By : Bernard Mpofu Chief Business Reporter

1 November 2012

TOURISM and Hospitality Industry minister Walter Mzembi has said failure by national carrier Air Zimbabwe (AirZim) to service domestic routes has created a vacuum on intra country air traffic despite renewed interest by international airlines flying into the country.

Addressing delegates at a breakfast meeting to mark the relaunch of KLM Royal Dutch Airlines on Monday, Mzembi said Cabinet had resolved to tackle problems at the troubled airline, which has debts estimated at $150 million.

AirZim has indicated it will resume regional flights on November 12.

“There is a lot of re-equipping of the airline (needed). It has a lot of issues, but we have agreed as government that we assume the Air Zimbabwe debt so that we help clean up the balance sheet and assume some of their very cardinal debts to facilitate their re-entry on the market,” Mzembi said.

“It would not be easy since they have been away from action for quite some time. It’s very important to have them back because we need internal distribution of tourists.

Arriving through KLM at Harare International Airport is not enough, we need to redistribute and distribute the tourists inside the country.

‘Harare- Lusaka route has great opportunities’

KLM executive vice-president in charge of marketing, revenue management and network, Pieter Bootsma, on Tuesday spoke on a number of issues regarding Zimbabwe and the airline’s resumption of the Harare route.

Below are excepts:
We really see the development of Zimbabwe. We see the touristic attractiveness of Zimbabwe. We opened Lusaka this year and we think the combination with Harare is really a great one going forward.

Bootsma said the nod to get back to Zimbabwe took a couple of months from between decision to fly and full implementation
The civil aviation authority was really helpful as they accepted us coming back. In fact, it was not a real challenge as we got a lot of support.

The issue of landing fees is still an issue for us. We consider them too high and in order to secure our operation going forward we really hope the landing fees can come down. If we compare with other African countries, what we experienced in Zimbabwe today is the highest.

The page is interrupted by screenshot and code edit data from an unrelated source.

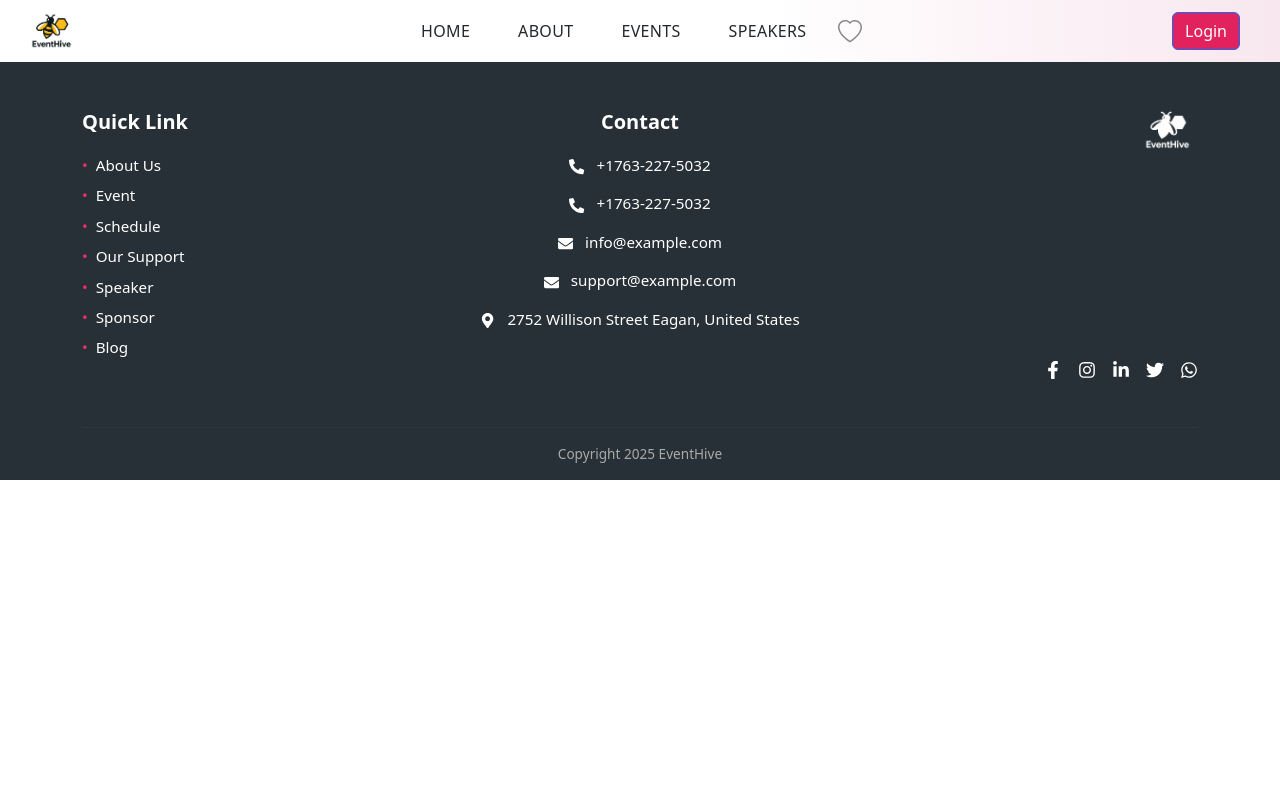
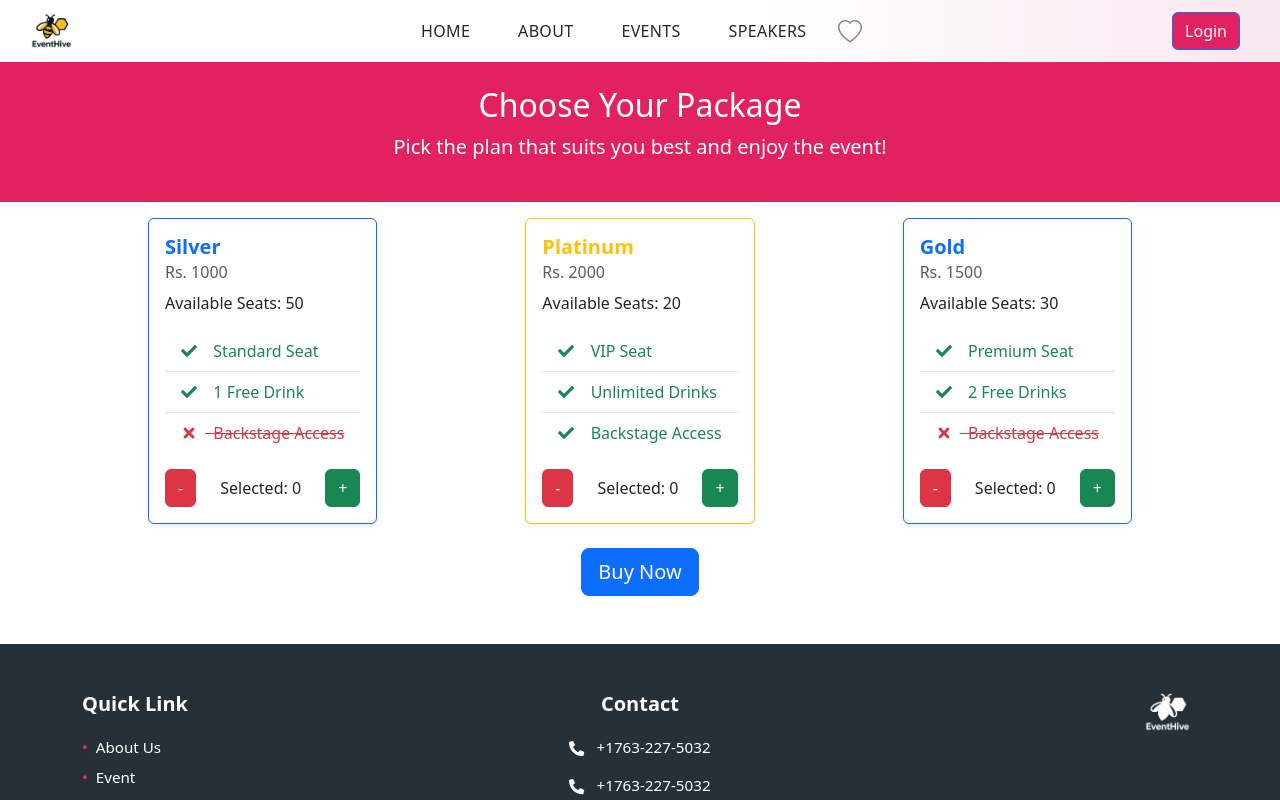
Before and after one commit to Rai-Srishti/EventHive, a React (Vite) app: page /attendee/booking in a window 1280 px wide. Shown: the top 800 px of the page. Built offline with nearby package versions, Linux system fonts and the light colour scheme.

Commit message:
Created Bookings Page and Package Card Component

```diff
--- a/src/App.jsx
+++ b/src/App.jsx
@@ -29,6 +29,8 @@ import NewEventPage from './pages/Host/NewEventPage';
 import MyEventsPage from "./pages/Host/MyEventsPage";
 import SpeakersPage from './pages/SpeakersPage';
 import WalletPage from './pages/Attendee/WalletPage';
+import BookingsPage from './pages/Attendee/BookingsPage';
+
 function App() {
   const location = useLocation();
 
@@ -72,6 +74,7 @@ function App() {
         <Route path= '/event-details/:id' element={<EventDetails/>}/>
         <Route path= '/attendee/wallet' element={<WalletPage/>}/>
         <Route path="/attendee/update" element={<Update />} />
+        <Route path="/attendee/booking" element={<BookingsPage />} />
 
 
         <Route path="/admin" element={<AdminLayout />}>
--- /dev/null
+++ b/src/components/PackageCard.jsx
@@ -0,0 +1,41 @@
+import React, { useState } from 'react';
+import 'bootstrap/dist/css/bootstrap.min.css';
+import { FaCheck, FaTimes } from 'react-icons/fa';
+
+const PackageCard = ({ title, price, seats, features, highlight }) => {
+  const [count, setCount] = useState(0);
+
+  const bgClass = highlight ? 'border-warning' : 'border-primary';
+  const textClass = highlight ? 'text-warning' : 'text-primary';
+
+  return (
+    <div className={`card h-100 shadow-sm ${bgClass}`}>
+      <div className="card-body d-flex flex-column justify-content-between">
+        <div>
+          <h5 className={`card-title fw-bold ${textClass}`}>{title}</h5>
+          <h6 className="card-subtitle mb-2 text-muted">Rs. {price}</h6>
+          <p className="card-text">Available Seats: {seats}</p>
+
+          <ul className="list-group list-group-flush mb-3">
+            {features.map((feature, index) => (
+              <li
+                key={index}
+                className={`list-group-item d-flex align-items-center ${feature.included ? 'text-success' : 'text-danger text-decoration-line-through'}`}
+              >
+                {feature.included ? <FaCheck className="text-success me-2" /> : <FaTimes className="text-danger me-2" />}&nbsp; {feature.name}
+              </li>
+            ))}
+          </ul>
+        </div>
+
+        <div className="d-flex align-items-center justify-content-between">
+          <button className="btn btn-danger" onClick={() => setCount(count > 0 ? count - 1 : 0)}>-</button>
+          <span className="mx-3">Selected: {count}</span>
+          <button className="btn btn-success" onClick={() => setCount(count + 1)}>+</button>
+        </div>
+      </div>
+    </div>
+  );
+};
+
+export default PackageCard;
--- /dev/null
+++ b/src/pages/Attendee/BookingsPage.jsx
@@ -0,0 +1,66 @@
+import React from 'react';
+import PackageCard from '../../components/PackageCard';
+import 'bootstrap/dist/css/bootstrap.min.css';
+
+const BookingsPage = () => {
+  return (
+    <div className="container-fluid p-0">
+
+      <header className="text-white text-center py-4 mb-3" style={{ backgroundColor: '#E2215F' }}>
+        <h2>Choose Your Package</h2>
+        <p className="lead">Pick the plan that suits you best and enjoy the event!</p>
+      </header>
+
+      <main className="container mb-5">
+        <div className="row g-3 justify-content-center">
+          <div className="col-md-6 col-lg-4 d-flex justify-content-center">
+            <PackageCard
+              title="Silver"
+              price={1000}
+              seats={50}
+              features={[
+                { name: 'Standard Seat', included: true },
+                { name: '1 Free Drink', included: true },
+                { name: 'Backstage Access', included: false },
+              ]}
+              highlight={false}
+            />
+          </div>
+          <div className="col-md-6 col-lg-4 d-flex justify-content-center">
+            <PackageCard
+              title="Platinum"
+              price={2000}
+              seats={20}
+              features={[
+                { name: 'VIP Seat', included: true },
+                { name: 'Unlimited Drinks', included: true },
+                { name: 'Backstage Access', included: true },
+              ]}
+              highlight={true}
+            />
+          </div>
+          <div className="col-md-6 col-lg-4 d-flex justify-content-center">
+            <PackageCard
+              title="Gold"
+              price={1500}
+              seats={30}
+              features={[
+                { name: 'Premium Seat', included: true },
+                { name: '2 Free Drinks', included: true },
+                { name: 'Backstage Access', included: false },
+              ]}
+              highlight={false}
+            />
+          </div>
+        </div>
+
+        <div className="text-center mt-4">
+          <button className="btn btn-lg btn-primary">Buy Now</button>
+        </div>
+      </main>
+
+    </div>
+  );
+};
+
+export default BookingsPage;
```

With Emirates flying to Dubai, we have competition mainly on indirect markets, connecting markets. On the one hand, our Amsterdam hub has a well-established network with destinations in Europe that we fly into especially Scandinavia, UK and Germany. Emirates has no direct flights from Dubai to those destinations. On some markets,   we are competing peacefully with Emirates, while on other we have unique visions.

Our aim in the end is to move our frequency to a higher level from three days a week that we have right now, but of course profitability needs to be proven first. First we need to prove we can fly Harare-Lusaka profitably and then we can start increasing frequency. Landing fees are part of the economic evaluation, so they need to be improved in order to make sure we are profitable and  we have profitable operations out of Harare. That is a condition before we can increase frequency into Harare.